After dressing in PPE (personal protective equipment), the staff enters the air shower. Using high-pressure air, the air shower removes any contaminants such as dust, pollen or aerosol particles from the staff member. Some cleanrooms even have air showers in between different sections of the same clean room.

The equipment inside varies depending on the industry. Generally, the equipment inside is carefully planned to limit contamination. Materials that do produce contaminants like fabrics, pencils, and paper that are made from natural materials are often prohibited from use inside of a cleanroom.

The staff employed in a cleanroom has to go through extensive training before being permitted entry. Any personnel must learn the correct protocol regarding contamination control theory. The uniforms designated are created to prevent any particles from the body contaminating the environment.

How are Cleanrooms Used?

Pollutant-free rooms are vital to advancements in scientific research and production. Here in the US, one of the most famous cleanrooms is in NASA’s Goddard Space Flight Center. Known as The High Bay Cleanroom, it is an enormous space and also a ISO 7 cleanroom.

Parker Solar Probe in the Goddard Cleanroom

Parker Solar Probe is slowly lifted and carried to the top of the thermal vacuum chamber, which will simulate the airless environment of space, in addition to conducting intense hot and cold temperature testing.
Credit: NASA/JHUAPL/Ed Whitman

There are many reasons a lab, research center, or production facility may need a cleanroom. No matter the classification, they are at the heart of finding medical solutions, developing vaccines and treatments, manufacturing medical devices, advancing scientific discoveries, and more.

Maintaining a Cleanroom

Cleanroom environments are very specific. Inevitably, they come with maintenance requirements. Proper cleanroom maintenance will keep it efficient. Additionally, it can save you money. Improper handling of your cleanroom can be dangerous and could lead to liability issues. Even the most basic lab maintenance will keep your cleanroom in good shape and provides a safe space for employees.

In order to keep your cleanroom maintained, you will need to set rules for both equipment and every person entering the room.

For Equipment: The most important equipment are the ones that keep your cleanroom clean enough. This includes HEPA air filters, HVAC system, airflow and exchange, and more. In order to meet the ISO-14644-1 Cleanroom Standards, these systems will need regular checks to maintain air cleanliness.

For Staff: People are the wildcard in a cleanroom.
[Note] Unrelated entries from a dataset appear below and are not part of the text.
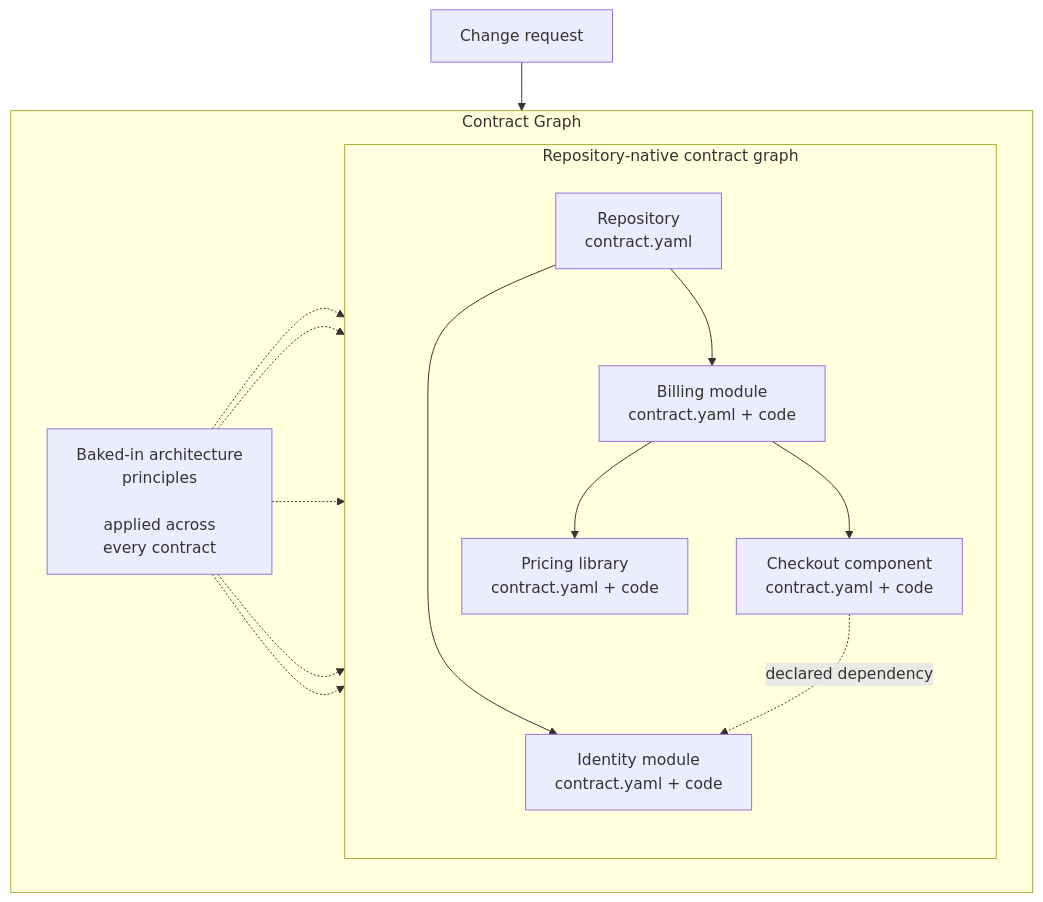
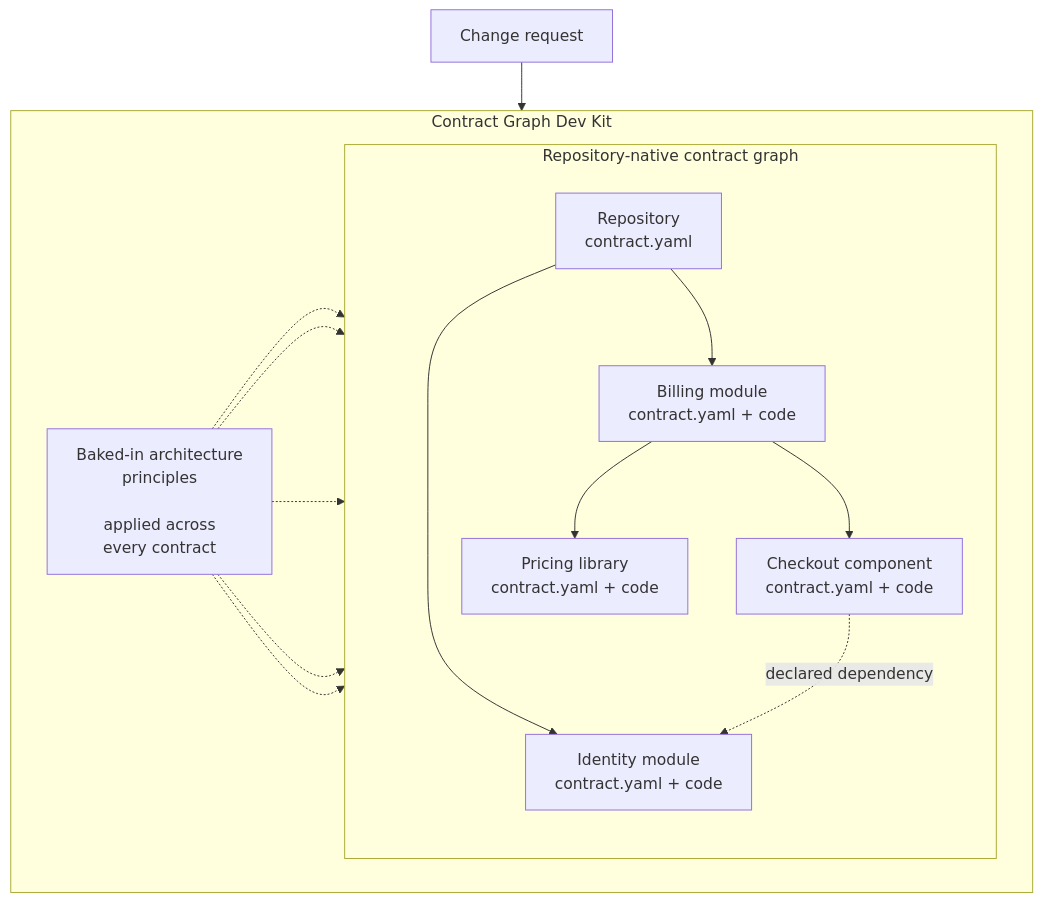
One commit to sarada-io/contract-graph changed the diagram in README.md. Above: the diagram before and after it, drawn with Mermaid. The commit also changed other lines of this file and 137 other files, not shown here.

````diff
--- a/README.md
+++ b/README.md
@@ -23,23 +27,23 @@
 ```mermaid
 flowchart TB
   T["Change request"]
-  subgraph CG["Contract Graph"]
+  subgraph CG["Contract Graph Dev Kit"]
     direction LR
     P["Baked-in architecture<br/>principles<br/><br/>applied across<br/>every contract"]
     subgraph G["Repository-native contract graph"]
       direction TD
       R["Repository<br/>contract.yaml"]
       R --> B["Billing module<br/>contract.yaml + code"]
       R --> I["Identity module<br/>contract.yaml + code"]
       B --> C["Checkout component<br/>contract.yaml + code"]
       B --> L["Pricing library<br/>contract.yaml + code"]
       C -. "declared dependency" .-> I
     end
   end
   T --> R
   P -.-> R
   P -.-> B
   P -.-> I
   P -.-> C
   P -.-> L
 ```
````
Your equipment can be at peak functionality but staff coming in and out will disrupt that. Depending on industry, your facility should have a strict set of rules for staff. From not leaning on work surfaces to adhering to proper PPE, these rules will help control contaminants.

PPE Equipment on table

Cleanroom Maintenance, Testing & Certification

Inevitable, cleanroom systems will need repairs and calibration. And people will naturally produce contaminants outside of anyone’s control. Sure, precautions can be taken to control contaminants. However, they will not actually clean the cleanroom.

Regular cleaning and maintenance checks will be necessary for ongoing success. Using a third-party company like SEPS Services can help your facility have a consistent maintenance routine. At SEPS we offer thorough cleanroom services, which includes testing and certification.

Following strict IEST (Institute of Environmental Services and Technology) and ISO (International Organization for Standardization) guidelines, we perform an extensive range of tests within the cleanroom. Additionally, cleanroom certification reports are offered on the spot using our Cert Pro Software.


Cleanrooms are a critical in various industries. You will want to work with a company like SEPS to ensure your cleanroom performs properly and stays within the standards of your industry.

Soft focus to Scan air leak test of HEPA Filter during Cleanroom repair service